A petition to overrule Richard J. Sinnot, a judge who upheld the charges against more than three dozen people arrested during the Straight Pride Parade, was filed by Suffolk District Attorney Rachael Rollins on Wednesday night.
“The judge ignored the clear and unambiguous constraints placed on the judiciary by the separation of powers,” Rollins wrote.
The judge denied the Commonwealth’s nolle prosequi—an abandonment of charges—for the more than three dozen people who were arrested, according to the 16-page filing. The judge also set the bail at $750, the petition said, despite the mandatory bail limit for the charge being $150.
“Without intervention from this Court, the Boston Municipal Court will be allowed to become the ‘government of men’ rejected by our founding fathers,” Rollins wrote in the petition.
Roderick Webber, the defendant represented in the petition, was arrested for disorderly conduct after he ran from police that were approaching protesters. He was on a megaphone shouting “the cow goes moo,” and asking the police if they had an order to “kettle us,” the petition states. When Webber started to run away, according to the petition, he was grabbed by an officer at the intersection of Congress Street and State Street, where he was arrested.
He resisted arrest according to the police report, the petition said. When called to court, Webber refused to remove his baseball cap, resulting in the officers barring him from entering the courtroom. The judge issued another warrant, and Webber was arrested again outside of the courtroom and then brought into court. The judge arraigned him and set bail, citing Webber’s financial resources, his refusal to state where he lives, and refusal to take off his cap as his reasons for doing so, according to the petition.
“The Commonwealth asks this Court to: hold as unconstitutional the judge’s refusal to accept and recognize a duly filed nolle prosequi in the instant case; exercise its extraordinary powers to vacate the lower court’s order arraigning the Defendant; and remand to the Boston Municipal Court to allow the Commonwealth to exercise its constitutional right to file a nolle prosequi and end the prosecution of this case,” Rollins said in the petition.
Court proceedings regarding the case were contentious, as one defense attorney was held in contempt of court after she said the judge did not have the authority to overturn the nolle prosequi, according to a statement from Rollins.
“She was handcuffed and sat in a cell for hours,” the statement said. “Simply for doing her job.”
Sinnot has been on the bench for the Boston Municipal Court since 2017, when he was appointed by Governor Charlie Baker.
The parade, which drew more protesters than marchers, has been criticized for being anti-gay. The organizers of the parade, Super Happy Fun America, said that the parade was inclusive for all. As paraders and protesters walked down Boylston Street and met at City Hall Plaza, fights broke out. Police officers on bikes, as described in the petition, encircled a group of protesters. Mayor Martin J. Walsh, BC ’09, has been criticized for the heavy police presence on the streets.
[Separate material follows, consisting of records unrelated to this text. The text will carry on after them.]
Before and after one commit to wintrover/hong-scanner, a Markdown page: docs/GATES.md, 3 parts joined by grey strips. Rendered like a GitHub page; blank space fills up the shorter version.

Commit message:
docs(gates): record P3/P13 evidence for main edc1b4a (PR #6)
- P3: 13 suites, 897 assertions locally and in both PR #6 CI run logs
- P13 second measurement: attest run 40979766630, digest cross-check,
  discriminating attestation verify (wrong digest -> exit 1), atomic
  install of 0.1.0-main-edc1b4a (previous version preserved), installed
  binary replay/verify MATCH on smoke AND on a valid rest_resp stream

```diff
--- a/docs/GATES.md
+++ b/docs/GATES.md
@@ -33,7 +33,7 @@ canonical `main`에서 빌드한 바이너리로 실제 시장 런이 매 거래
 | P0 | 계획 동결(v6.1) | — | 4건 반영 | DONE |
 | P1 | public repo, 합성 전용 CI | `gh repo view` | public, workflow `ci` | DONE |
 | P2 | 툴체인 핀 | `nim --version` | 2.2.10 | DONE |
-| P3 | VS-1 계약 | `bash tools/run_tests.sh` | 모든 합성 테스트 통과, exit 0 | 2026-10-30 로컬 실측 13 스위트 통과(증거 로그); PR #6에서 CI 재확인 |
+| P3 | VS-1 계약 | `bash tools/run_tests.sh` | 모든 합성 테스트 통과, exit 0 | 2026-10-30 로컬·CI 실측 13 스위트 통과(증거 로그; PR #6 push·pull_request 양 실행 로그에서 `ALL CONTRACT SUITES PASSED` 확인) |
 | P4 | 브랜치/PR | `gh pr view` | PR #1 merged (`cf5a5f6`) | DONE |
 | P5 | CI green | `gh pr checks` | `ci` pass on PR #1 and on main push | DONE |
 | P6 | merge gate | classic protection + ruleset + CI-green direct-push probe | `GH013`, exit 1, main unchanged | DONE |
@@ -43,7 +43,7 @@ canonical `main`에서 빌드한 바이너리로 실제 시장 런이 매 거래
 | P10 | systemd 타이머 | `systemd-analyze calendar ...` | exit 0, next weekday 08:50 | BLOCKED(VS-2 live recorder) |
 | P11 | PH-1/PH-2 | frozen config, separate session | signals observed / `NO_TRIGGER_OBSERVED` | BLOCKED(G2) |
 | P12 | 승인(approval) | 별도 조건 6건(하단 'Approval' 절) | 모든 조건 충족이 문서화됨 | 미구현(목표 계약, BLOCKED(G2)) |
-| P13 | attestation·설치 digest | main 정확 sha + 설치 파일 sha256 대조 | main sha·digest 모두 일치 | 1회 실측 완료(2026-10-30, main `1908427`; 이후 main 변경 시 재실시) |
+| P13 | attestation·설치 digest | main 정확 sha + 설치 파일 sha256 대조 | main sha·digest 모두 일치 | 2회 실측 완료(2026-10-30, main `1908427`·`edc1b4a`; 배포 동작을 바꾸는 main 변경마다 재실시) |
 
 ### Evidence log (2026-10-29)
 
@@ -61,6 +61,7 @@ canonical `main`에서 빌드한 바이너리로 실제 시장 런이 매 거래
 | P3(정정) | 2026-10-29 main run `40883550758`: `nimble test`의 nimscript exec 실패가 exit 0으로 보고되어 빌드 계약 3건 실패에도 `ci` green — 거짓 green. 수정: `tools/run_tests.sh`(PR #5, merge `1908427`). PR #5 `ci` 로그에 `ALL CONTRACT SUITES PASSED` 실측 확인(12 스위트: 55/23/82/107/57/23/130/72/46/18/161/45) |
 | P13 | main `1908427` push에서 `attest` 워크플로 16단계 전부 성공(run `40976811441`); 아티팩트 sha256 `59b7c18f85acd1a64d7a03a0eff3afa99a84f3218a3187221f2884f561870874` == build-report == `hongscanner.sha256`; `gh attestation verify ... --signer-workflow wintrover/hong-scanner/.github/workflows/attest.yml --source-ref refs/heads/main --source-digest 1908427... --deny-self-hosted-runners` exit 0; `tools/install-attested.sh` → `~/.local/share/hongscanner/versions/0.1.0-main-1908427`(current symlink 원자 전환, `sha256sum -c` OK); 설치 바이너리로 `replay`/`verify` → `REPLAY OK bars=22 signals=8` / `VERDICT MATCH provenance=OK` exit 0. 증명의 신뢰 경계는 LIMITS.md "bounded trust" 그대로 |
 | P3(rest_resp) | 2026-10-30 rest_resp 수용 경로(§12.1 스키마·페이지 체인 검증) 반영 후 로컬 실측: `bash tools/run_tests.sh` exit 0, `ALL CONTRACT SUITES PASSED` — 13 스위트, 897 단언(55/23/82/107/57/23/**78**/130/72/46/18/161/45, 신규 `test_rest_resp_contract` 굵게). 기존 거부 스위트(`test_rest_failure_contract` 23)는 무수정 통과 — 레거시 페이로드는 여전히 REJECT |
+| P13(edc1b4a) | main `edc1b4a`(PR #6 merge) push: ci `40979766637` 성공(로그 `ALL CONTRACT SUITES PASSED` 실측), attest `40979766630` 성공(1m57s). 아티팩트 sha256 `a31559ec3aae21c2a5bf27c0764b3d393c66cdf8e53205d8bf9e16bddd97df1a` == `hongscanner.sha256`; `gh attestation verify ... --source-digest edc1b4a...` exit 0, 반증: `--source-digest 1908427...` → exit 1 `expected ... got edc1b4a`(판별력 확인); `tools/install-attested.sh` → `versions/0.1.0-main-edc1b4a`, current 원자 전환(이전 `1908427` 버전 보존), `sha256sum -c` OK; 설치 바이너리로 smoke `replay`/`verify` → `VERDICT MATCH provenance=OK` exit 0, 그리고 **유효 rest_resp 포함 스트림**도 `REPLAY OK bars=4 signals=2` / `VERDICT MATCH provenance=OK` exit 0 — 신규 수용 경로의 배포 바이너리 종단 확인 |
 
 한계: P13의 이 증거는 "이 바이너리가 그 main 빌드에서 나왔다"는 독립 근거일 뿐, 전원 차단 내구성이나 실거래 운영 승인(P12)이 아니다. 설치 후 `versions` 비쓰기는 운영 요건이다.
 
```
“I could be judged or second-guessed all day long, but if somebody lost their life on Saturday, we’d be criticized for not having enough police protection out there,” the mayor said to WBUR on Tuesday. “Unfortunately we needed it Saturday and it was there and I know there is a lot of conversation around misconduct and was there misconduct, and we take any complaints about police misconduct seriously.”
Walsh said that he doesn’t agree with the parade’s message, but believes the organizers had a right to hold it. The police were present to protect the protesters just as much as they were there to protect the paraders, Walsh said.
Correction: A previous version of this article incorrectly stated that there was a man speaking through a megaphone. Webber, the defendant, was the man on the megaphone, according to the petition.
Featured Image Courtesy of Suffolk County District Attorney’s Office